What you have to do: Please write out all of the data below exactly, without including the pictures.

Source data:

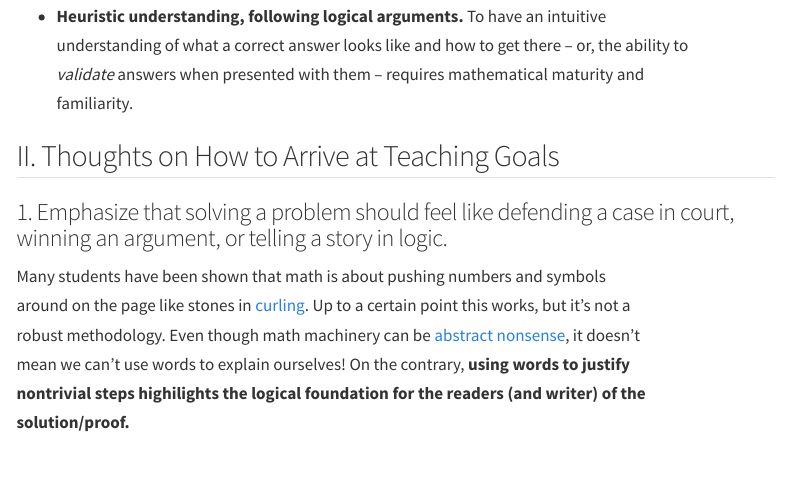
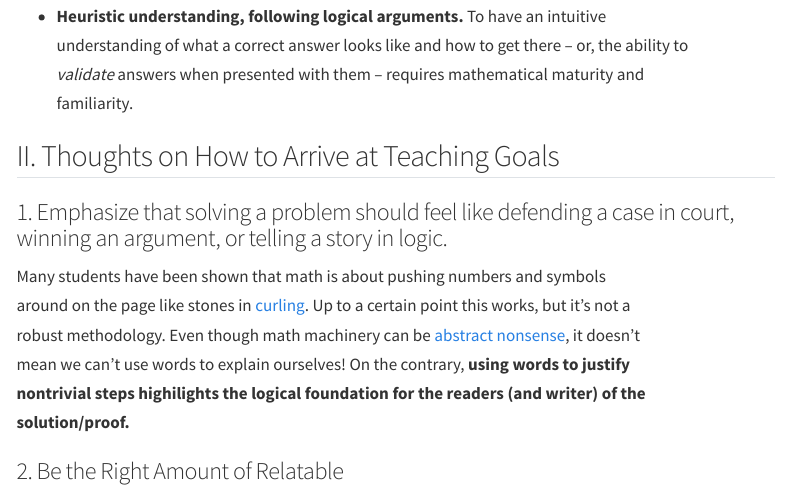
Before and after one commit to crdurham/personal-website, a Quarto document (posts/teaching-reflections.qmd): the page in a window 1100 px wide, from 870 px down. Rendered offline with R 4.5, knitr and Pandoc in place of Quarto, with nearby package versions; menus at the side of the page are left out.

Commit message:
More writing

```diff
--- a/posts/teaching-reflections.qmd
+++ b/posts/teaching-reflections.qmd
@@ -52,3 +52,5 @@ math machinery can be [abstract nonsense](https://en.wikipedia.org/wiki/Abstract
 it doesn't mean we can't use words to explain ourselves! On the contrary,
 **using words to justify nontrivial steps highilights the logical foundation
 for the readers (and writer) of the solution/proof.**
+
+### 2. Be the Right Amount of Relatable
```
Also changed, not shown: 13 other files.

Worked solution:
Before and after one commit to crdurham/personal-website, a Quarto document (posts/teaching-reflections.qmd): the page in a window 1100 px wide, from 870 px down. Rendered offline with R 4.5, knitr and Pandoc in place of Quarto, with nearby package versions; menus at the side of the page are left out.

Commit message:
More writing

```diff
--- a/posts/teaching-reflections.qmd
+++ b/posts/teaching-reflections.qmd
@@ -52,3 +52,5 @@ math machinery can be [abstract nonsense](https://en.wikipedia.org/wiki/Abstract
 it doesn't mean we can't use words to explain ourselves! On the contrary,
 **using words to justify nontrivial steps highilights the logical foundation
 for the readers (and writer) of the solution/proof.**
+
+### 2. Be the Right Amount of Relatable
```
Also changed, not shown: 13 other files.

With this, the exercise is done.